While bustling Atlanta is Georgia’s main draw, you may not know that this southern state boasts a number of natural attractions, as well. Escape the urban sprawl at one of these incredible outdoor wonders.
Cumberland Island, Where Wild Horses Roam Free
A sprawling area of pristine white sand beaches along the Atlantic marked by the wild horses who’ve roamed the area what’s estimated to be as far back as the 16th century, the dunes, mashes, and stately plantation houses make an interesting backdrop to disconnect with no phones, no roads and very few permanent residents to speak of. Most of the area is a designated National Seashore with 9,800 acres of protected Wilderness.
Bellwood Quarry, A Walking Dead Tour
If you’re a fan of AMC’s post-apocalyptic horror drama, a trip to the zombie survivor’s camp is a must. Actually just a few miles outside of downtown Atlanta the 100-year old granite quarry is being converted into a lake as part of the new 300-acre park along Atlanta's Beltline, a 22-mile corridor of parks, trails, and transit that will encompass the city. The proposed Westside Park is nearly twice the size of Atlanta's current largest city park, Piedmont Park. The area was also used as a filming location for the Vampire Diaries.
Fricks Cave, Georgia’s Richest Biologic Environment
Home to 10,000 endangered gray bats, Georgia’s only known population of the rare Tennessee cave salamander, and 33.8 acres of north Georgia karstland, this extremely unique area of wildlife is protected by the Nature Conservancy, who opens up the caves to visitors just one day a year in winter when the bats are not present. Don’t try to sneak in either because fees if you’re caught can run you up to a whopping $50,000.
Tallulah Gorge, “Niagara Falls of the South”

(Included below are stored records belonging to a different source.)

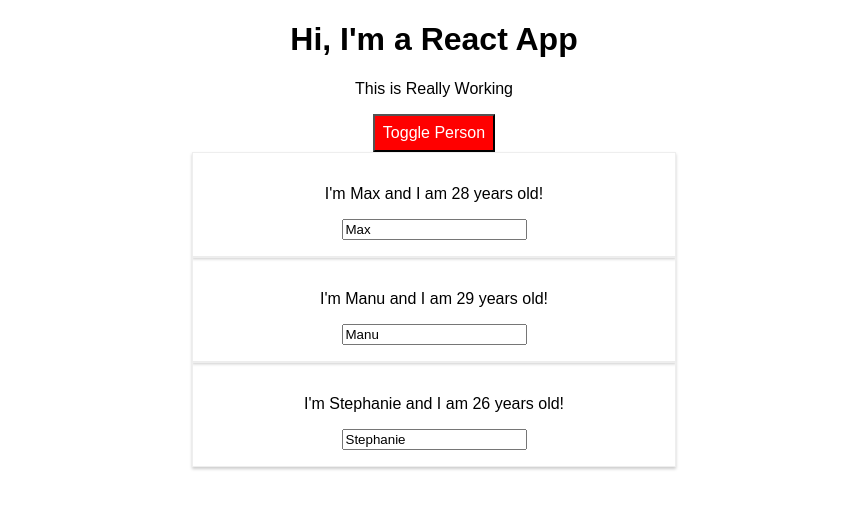
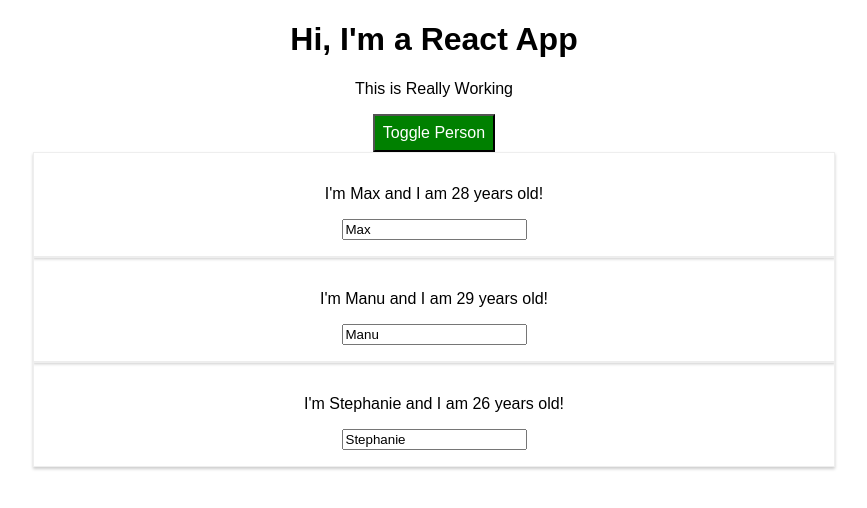
Before and after one commit to tonico2011/udemy-my-app, a React (Create React App) app: page / in a window 1280 px wide. Both pictures are taken after a click on the button "Toggle Person". Shown: the top 508 px of the page, without its empty margins (206-1073 px from the left). Built offline with nearby package versions, Linux system fonts and the light colour scheme.

Commit message:
remove Radium

```diff
--- a/src/App.js
+++ b/src/App.js
@@ -1,7 +1,6 @@
 import React, {Component} from 'react';
 // import React, {useState} from 'react';
 import './App.css';
-import Radium, {StyleRoot} from 'radium';
 import Person from './Person/Person';
 
 
@@ -84,11 +83,6 @@ class App extends Component {
           })}
         </div>
       );
-      style.backgroundColor = 'red';
-      style[':hover']= {
-        backgroundColor: 'salmon',
-        color: 'black'
-      }
     }
 
     // let classes = ['red', 'bold'].join(' ');
@@ -100,7 +94,6 @@ class App extends Component {
       classes.push('bold'); //clasess = ['bold']
     }
     return (
-      <StyleRoot>
         <div className="App">
           <h1>Hi, I'm a React App</h1>
           <p className={classes.join(' ')}>This is Really Working</p>
@@ -112,7 +105,7 @@ class App extends Component {
           >Toggle Person</button>
           {persons}
        </div>
-      </StyleRoot>
+
 
     );
     // return React.createElement('div',{className: 'App'}, React.createElement('h1', null, 'Does it work now'));
@@ -120,7 +113,7 @@ class App extends Component {
 }
 
 //Radium for hover
-export default Radium(App);
+export default App;
 
 
 
--- a/src/Person/Person.js
+++ b/src/Person/Person.js
@@ -1,5 +1,5 @@
 import React from 'react';
-import Radium from 'radium';
+
 import './Person.css';
 // const person  = function() {}
 // const person = () => {
@@ -9,15 +9,11 @@ import './Person.css';
 // }
 //props or any other name
 function person(props) {
-    const style = {
-        '@media (min-width: 500px)': {
-            width: '450px'
-        }
-    };
+
     return (
         // <p>I'm a Person and I am Math.floor(Math.random() * 30) years old!</p>
         // <p>I'm a Person and I am {Math.floor(Math.random() * 30)} years old!</p>
-       <div className="Person" style={style}>
+       <div className="Person">
             <p onClick = {props.click}>I'm {props.name} and I am {props.age} years old! {props.children}</p>
             {/* <p>{props.children}</p> */}
             <input
@@ -28,4 +24,4 @@ function person(props) {
     );
 }
 
-export default Radium(person);
+export default person;
```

One of the most spectacular canyons in the eastern U.S., the suspension bridge overlooking Tallulah Gorge is a sight to see. A collection of six waterfalls, anyone can hike the rim for gorgeous vistas, but to reach the gorge floor only 100 visitors a day are given the opportunity to brave the slippery two-mile hike through the cascading waters. Don’t worry though; there are a number of other cool ways to explore the area by white water rafting, slackline (tight rope tours), or full moon hikes.